If the actual luminosity (the amount of electromagnetic power) from a star is truly changing, it is called an intrinsic variable. Intrinsic variables can be roughly divided into pulsating, eruptive, or cataclysmic variables, although some rare variable stars show more than one such phenomenon, like the R Corona Borealis stars.
A pulsating star, usually a giant star, alternately grows and shrinks in size because its outer layers move in and out due to the balance of the inward pull of gravity and the outward pressure of radiation coming from deeper layers of the star. As the star grows in size, its larger surface naturally emits more light. As it shrinks, it grows dimmer, and the cycle repeats periodically. One classic type of pulsating giant star is an RR Lyra variable star.
Eruptions on the surface of some stars are like super powerful versions of the solar flares that occur on our own Sun. Flares can cause large increases in a star's luminosity that occur unpredictably and might last for hours or days. A classic example of a flare star is UV Ceti. Other types of eruptive variables change brightness and blow out dusty winds that can strongly dim the light we see, as in T Tauri, Wolf Rayet, or R Coronae Borealis stars.

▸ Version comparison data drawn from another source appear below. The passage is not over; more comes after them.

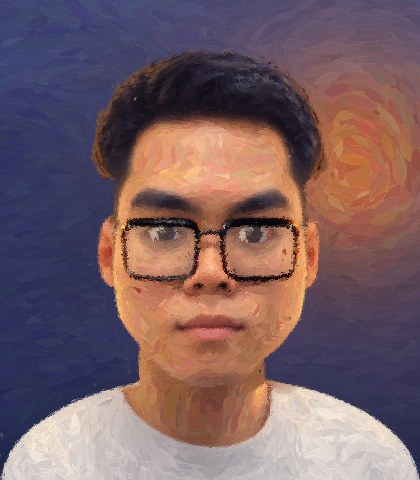
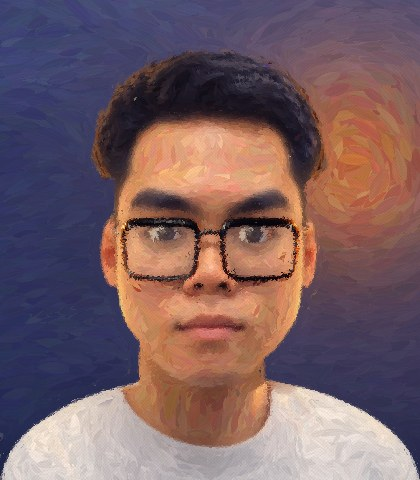
Add files via upload

Changed region(s): [[0.65, 0.4375, 0.7738, 0.7188], [0.2167, 0.4375, 0.3405, 0.6875], [0.3095, 0.6875, 0.3405, 0.7188]]

diff --git a/assets/js/avatar3d.js b/assets/js/avatar3d.js
@@ -278,6 +278,15 @@ function faceZ(x, y) {
     return eyeSocket(x, y, baseFrontZ(x, y) + faceRelief(x, y));
 }
 
+// Slims the cheeks and jaw: the sides of the lower face move in, while the middle of the face (eyes,
+// nose, mouth) stays put and the chin is left alone. Everything is modeled and textured at the
+// unslimmed position, so the portrait gets squeezed along with the shape.
+const CHEEK_SLIM = 0.035;
+function slimOffset(x, y) {
+    const band = smoothstep(0.1, -0.3, y) * smoothstep(-1.45, -1.0, y);
+    return -Math.sign(x) * CHEEK_SLIM * band * smoothstep(0.3, 0.95, Math.abs(x));
+}
+
 // ---------------------------------------------------------------------------------------------
 // Expressions sculpted into the head as morph targets. Each is a displacement of the rest shape;
 // the mouth opens along a seam on the lip line, where the lip vertices are duplicated.
@@ -433,8 +442,9 @@ function buildHeadGeometry(detailed) {
         }
     }
 
+    const shown = verts.map((v) => v.p.clone().setX(v.p.x + slimOffset(v.p.x, v.p.y)));
     const g = new THREE.BufferGeometry();
-    g.setAttribute('position', new THREE.Float32BufferAttribute(verts.flatMap((v) => [v.p.x, v.p.y, v.p.z]), 3));
+    g.setAttribute('position', new THREE.Float32BufferAttribute(shown.flatMap((p) => [p.x, p.y, p.z]), 3));
     g.setIndex(indices);
     g.computeVertexNormals();
     if (!detailed) return g;
@@ -447,7 +457,7 @@ function buildHeadGeometry(detailed) {
     }
     g.setAttribute('color', new THREE.Float32BufferAttribute(colors, 3));
     g.setAttribute('blush', new THREE.Float32BufferAttribute(blush, 1));
-    setPortraitAttribute(g, g.attributes.position.array, g.attributes.normal.array);
+    setPortraitAttribute(g, new Float32Array(verts.flatMap((v) => [v.p.x, v.p.y, v.p.z])), g.attributes.normal.array);
 
     const baseNormals = g.attributes.normal.array;
     const work = new THREE.BufferGeometry();
@@ -458,11 +468,11 @@ function buildHeadGeometry(detailed) {
     g.morphAttributes.normal = [];
     for (const name of HEAD_MORPHS) {
         const delta = [], moved = [];
-        for (const v of verts) {
+        verts.forEach((v, k) => {
             expressionOffset(name, v.p, v.lowerLip, off);
             delta.push(off.x, off.y, off.z);
-            moved.push(v.p.x + off.x, v.p.y + off.y, v.p.z + off.z);
-        }
+            moved.push(shown[k].x + off.x, shown[k].y + off.y, shown[k].z + off.z);
+        });
         work.setAttribute('position', new THREE.Float32BufferAttribute(moved, 3));
         work.computeVertexNormals();
         const n = work.attributes.normal.array, dn = new Float32Array(n.length);
@@ -1315,6 +1325,8 @@ async function init(mounts) {
         projectPortrait(ears[1], 1);   // the ear the portrait shows edge-on wears its mirror image
         [ears[0], shell, strands, ...eyes.flatMap((e) => [e.upper, e.lower]), ...body.group.children].forEach((m) => projectPortrait(m));
     }
+    // The ears follow the slimmed cheeks in (after taking their texture from where they were).
+    for (const ear of ears) ear.position.x += slimOffset(ear.position.x, ear.position.y);
 
     // Clicks are resolved against cheap, static stand-ins rather than the morphing meshes.
     const proxy = (geometry, region, parent) => {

Some stars, like supernovae, literally explode, and are completely disrupted like a bomb. What's left is often just a dense core, like a neutron star or a black hole. Other explosive variability may happen when so much matter falls onto a dense, compact star (like a white dwarf or a neutron star) that thermonuclear fusion ignites on the surface, causing luminous explosions, but not destroying the star. Explosive variability may also be called cataclysmic.
Quasars are superluminous objects powered by active supermassive black holes at the centers of distant galaxies that display random changes in brightness.

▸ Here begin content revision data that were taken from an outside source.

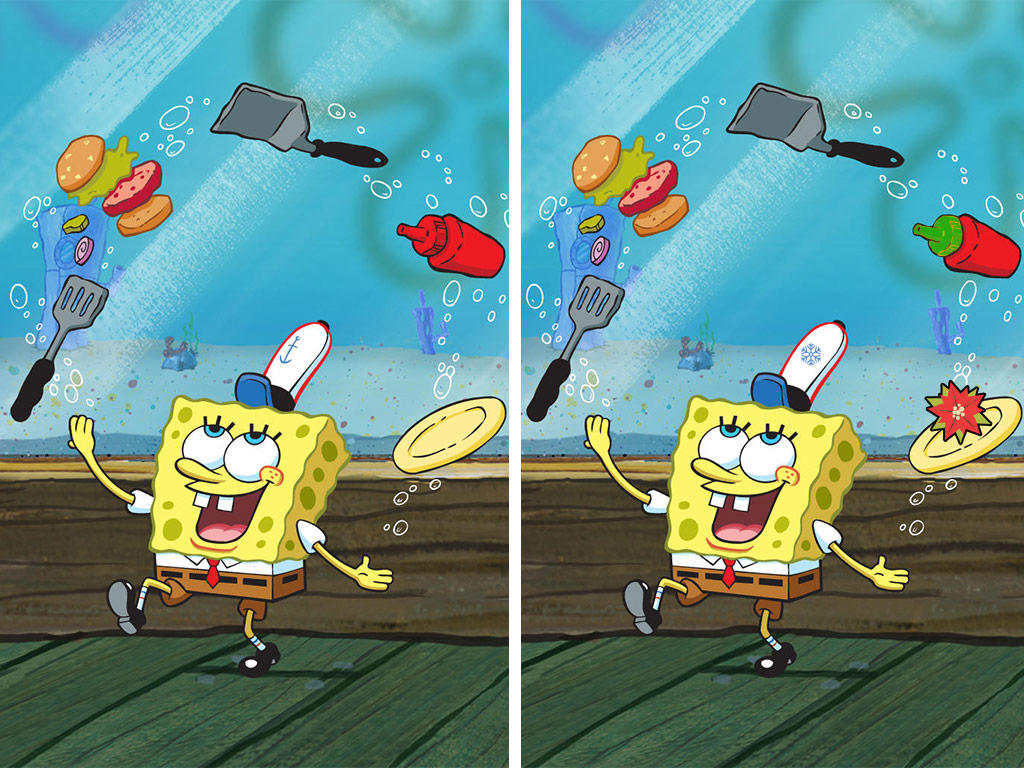
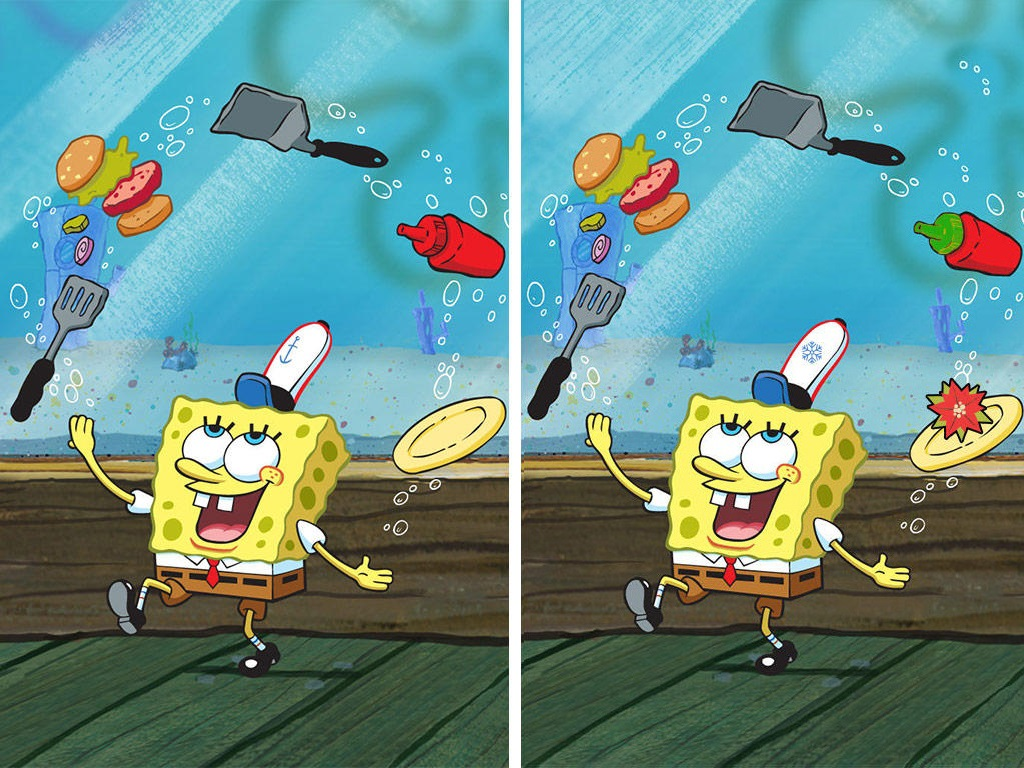
Changed 2 photos to single canvas

diff --git a/puzzle.js b/puzzle.js
@@ -6,9 +6,9 @@ canvas.addEventListener('click', doSomething);
 function draw(context) {
 	var img = new Image();
 	img.onload = function() {
-		context.drawImage(img, 0, 0, 300, 300);
+		context.drawImage(img, 0, 0, 600, 300);
 	}
-	img.src = "spongebob1.jpg";
+	img.src = "spongebob.jpg";
 }
 
 function getMouseXY(e) {
@@ -44,21 +44,21 @@ function doSomething(evt) {
 		console.log("click: " + pos.x + ", " + pos.y + "On the plate")
 		spongebob1 = true;
 		foundADifference();
-        drawCircle(260,158,25,'white');
+        drawCircle(260,158,560,158,25,'white');
 
 	}
 	if (pos.x >= 230 && pos.y >= 70 && pos.x <= 260 && pos.y <= 100 && spongebob2 == false) {
 		console.log("click: " + pos.x + ", " + pos.y + "On the ketchup")
 		spongebob2 = true;
 		foundADifference();
-        drawCircle(245,90,20,'green');
+        drawCircle(245,90,545,90,20,'green');
 
 	}
     	if (pos.x >= 160 && pos.y >= 120 && pos.x <= 190 && pos.y <= 150 && spongebob3 == false) {
 		console.log("click: " + pos.x + ", " + pos.y + "On the hat")
 		spongebob3 = true;
 		foundADifference();
-        drawCircle(174,135,15,'black');
+        drawCircle(174,135,474,135,15,'black');
 
 
 	}
@@ -66,14 +66,14 @@ function doSomething(evt) {
 		console.log("click: " + pos.x + ", " + pos.y + "On the bubble")
 		spongebob4 = true;
 		foundADifference();
-        drawCircle(271,24,20,'blue');
+        drawCircle(271,24,571,24,20,'blue');
 
 	}
     	if (pos.x >= 0 && pos.y >= 0 && pos.x <= 30 && pos.y <= 30 && spongebob5 == false) {
 		console.log("click: " + pos.x + ", " + pos.y + "On the window")
 		spongebob5 = true;
 		foundADifference();
-        drawCircle(20,14,40,'yellow');
+        drawCircle(20,14,325,14,20,'yellow');
 
 	}
     if(toFind==0){
@@ -97,9 +97,19 @@ function foundADifference() {
 	var element2 = document.getElementById('found');
 	element2.textContent = found;
 }
-function drawCircle(x,y,radius,style) {
+function drawCircle(x,y,x2,y2,radius,style) {
       context.beginPath();
+    context.strokeStyle = style;
+              context.lineWidth = 5;
+
       context.arc(x, y, radius, 0, Math.PI*2,false);
+          context.stroke();
+          context.beginPath();
+
+        context.arc(x2, y2, radius, 0, Math.PI*2,false);
+          context.stroke();
+
+
       context.lineWidth = 5;
 
       // line color

diff --git a/games.html b/games.html
@@ -37,9 +37,8 @@
             </ul>
         </nav>
  <body>
-    <canvas id="canvas" width="300" height="300"></canvas>
+    <canvas id="canvas" width="600" height="300"></canvas>
     <script src="puzzle.js"></script>
-     <img src="spongebob2.jpg" id="spongebob2" class="puzzleImg2">
 <p>Differences to find: </p>
 <p id="toFind"> 5 </p>
 <p> Differences found </p>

Celestial transients are energetic bursts that can be millions or billions of times brighter than the sun. Light-emitting transients can be caused e.g., by the explosive deaths of massive stars, the detonations of white dwarf stars, or mergers of the densest types of stars, the neutron stars. Since transients may burst and rapidly fade, follow-up observations to study and understand them must be prompt - often on the same night, or within a day or two.